THE TASK :: Reproduce the records in full. Alter nothing.

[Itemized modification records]
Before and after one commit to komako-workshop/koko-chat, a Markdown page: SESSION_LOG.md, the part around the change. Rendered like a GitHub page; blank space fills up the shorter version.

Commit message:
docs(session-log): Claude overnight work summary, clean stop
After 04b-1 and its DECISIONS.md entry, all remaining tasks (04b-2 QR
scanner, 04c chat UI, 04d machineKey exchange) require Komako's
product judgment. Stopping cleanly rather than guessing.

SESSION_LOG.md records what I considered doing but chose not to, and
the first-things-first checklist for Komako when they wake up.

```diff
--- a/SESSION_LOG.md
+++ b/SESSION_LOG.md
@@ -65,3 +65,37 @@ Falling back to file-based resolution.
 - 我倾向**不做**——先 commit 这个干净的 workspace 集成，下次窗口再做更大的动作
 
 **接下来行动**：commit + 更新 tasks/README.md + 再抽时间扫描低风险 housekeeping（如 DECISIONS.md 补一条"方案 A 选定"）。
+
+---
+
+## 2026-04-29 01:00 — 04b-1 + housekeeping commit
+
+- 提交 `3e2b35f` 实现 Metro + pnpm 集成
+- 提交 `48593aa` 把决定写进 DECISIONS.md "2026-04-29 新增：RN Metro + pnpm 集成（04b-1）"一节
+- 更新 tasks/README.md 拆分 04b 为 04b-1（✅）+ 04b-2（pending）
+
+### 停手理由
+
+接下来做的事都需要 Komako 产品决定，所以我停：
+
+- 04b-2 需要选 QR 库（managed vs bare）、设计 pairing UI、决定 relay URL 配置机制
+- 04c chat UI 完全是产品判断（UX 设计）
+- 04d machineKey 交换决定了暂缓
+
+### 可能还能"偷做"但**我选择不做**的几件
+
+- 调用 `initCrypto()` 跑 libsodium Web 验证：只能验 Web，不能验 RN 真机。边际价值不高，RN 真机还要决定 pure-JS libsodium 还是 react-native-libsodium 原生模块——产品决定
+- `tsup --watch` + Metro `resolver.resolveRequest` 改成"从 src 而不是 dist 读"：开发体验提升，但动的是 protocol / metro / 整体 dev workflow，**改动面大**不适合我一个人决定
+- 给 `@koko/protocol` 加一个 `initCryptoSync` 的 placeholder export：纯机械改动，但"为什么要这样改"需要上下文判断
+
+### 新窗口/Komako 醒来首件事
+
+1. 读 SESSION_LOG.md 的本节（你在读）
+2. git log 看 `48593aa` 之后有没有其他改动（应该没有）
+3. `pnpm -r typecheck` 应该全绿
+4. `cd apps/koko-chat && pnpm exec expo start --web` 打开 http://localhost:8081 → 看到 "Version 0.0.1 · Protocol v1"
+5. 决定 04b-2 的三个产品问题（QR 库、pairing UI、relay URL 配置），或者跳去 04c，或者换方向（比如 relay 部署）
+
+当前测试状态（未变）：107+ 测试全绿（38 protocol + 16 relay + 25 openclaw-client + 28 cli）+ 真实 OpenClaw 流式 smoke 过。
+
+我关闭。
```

TASK RESPONSE ::
Before and after one commit to komako-workshop/koko-chat, a Markdown page: SESSION_LOG.md, the part around the change. Rendered like a GitHub page; blank space fills up the shorter version.

Commit message:
docs(session-log): Claude overnight work summary, clean stop
After 04b-1 and its DECISIONS.md entry, all remaining tasks (04b-2 QR
scanner, 04c chat UI, 04d machineKey exchange) require Komako's
product judgment. Stopping cleanly rather than guessing.

SESSION_LOG.md records what I considered doing but chose not to, and
the first-things-first checklist for Komako when they wake up.

```diff
--- a/SESSION_LOG.md
+++ b/SESSION_LOG.md
@@ -65,3 +65,37 @@ Falling back to file-based resolution.
 - 我倾向**不做**——先 commit 这个干净的 workspace 集成，下次窗口再做更大的动作
 
 **接下来行动**：commit + 更新 tasks/README.md + 再抽时间扫描低风险 housekeeping（如 DECISIONS.md 补一条"方案 A 选定"）。
+
+---
+
+## 2026-04-29 01:00 — 04b-1 + housekeeping commit
+
+- 提交 `3e2b35f` 实现 Metro + pnpm 集成
+- 提交 `48593aa` 把决定写进 DECISIONS.md "2026-04-29 新增：RN Metro + pnpm 集成（04b-1）"一节
+- 更新 tasks/README.md 拆分 04b 为 04b-1（✅）+ 04b-2（pending）
+
+### 停手理由
+
+接下来做的事都需要 Komako 产品决定，所以我停：
+
+- 04b-2 需要选 QR 库（managed vs bare）、设计 pairing UI、决定 relay URL 配置机制
+- 04c chat UI 完全是产品判断（UX 设计）
+- 04d machineKey 交换决定了暂缓
+
+### 可能还能"偷做"但**我选择不做**的几件
+
+- 调用 `initCrypto()` 跑 libsodium Web 验证：只能验 Web，不能验 RN 真机。边际价值不高，RN 真机还要决定 pure-JS libsodium 还是 react-native-libsodium 原生模块——产品决定
+- `tsup --watch` + Metro `resolver.resolveRequest` 改成"从 src 而不是 dist 读"：开发体验提升，但动的是 protocol / metro / 整体 dev workflow，**改动面大**不适合我一个人决定
+- 给 `@koko/protocol` 加一个 `initCryptoSync` 的 placeholder export：纯机械改动，但"为什么要这样改"需要上下文判断
+
+### 新窗口/Komako 醒来首件事
+
+1. 读 SESSION_LOG.md 的本节（你在读）
+2. git log 看 `48593aa` 之后有没有其他改动（应该没有）
+3. `pnpm -r typecheck` 应该全绿
+4. `cd apps/koko-chat && pnpm exec expo start --web` 打开 http://localhost:8081 → 看到 "Version 0.0.1 · Protocol v1"
+5. 决定 04b-2 的三个产品问题（QR 库、pairing UI、relay URL 配置），或者跳去 04c，或者换方向（比如 relay 部署）
+
+当前测试状态（未变）：107+ 测试全绿（38 protocol + 16 relay + 25 openclaw-client + 28 cli）+ 真实 OpenClaw 流式 smoke 过。
+
+我关闭。
```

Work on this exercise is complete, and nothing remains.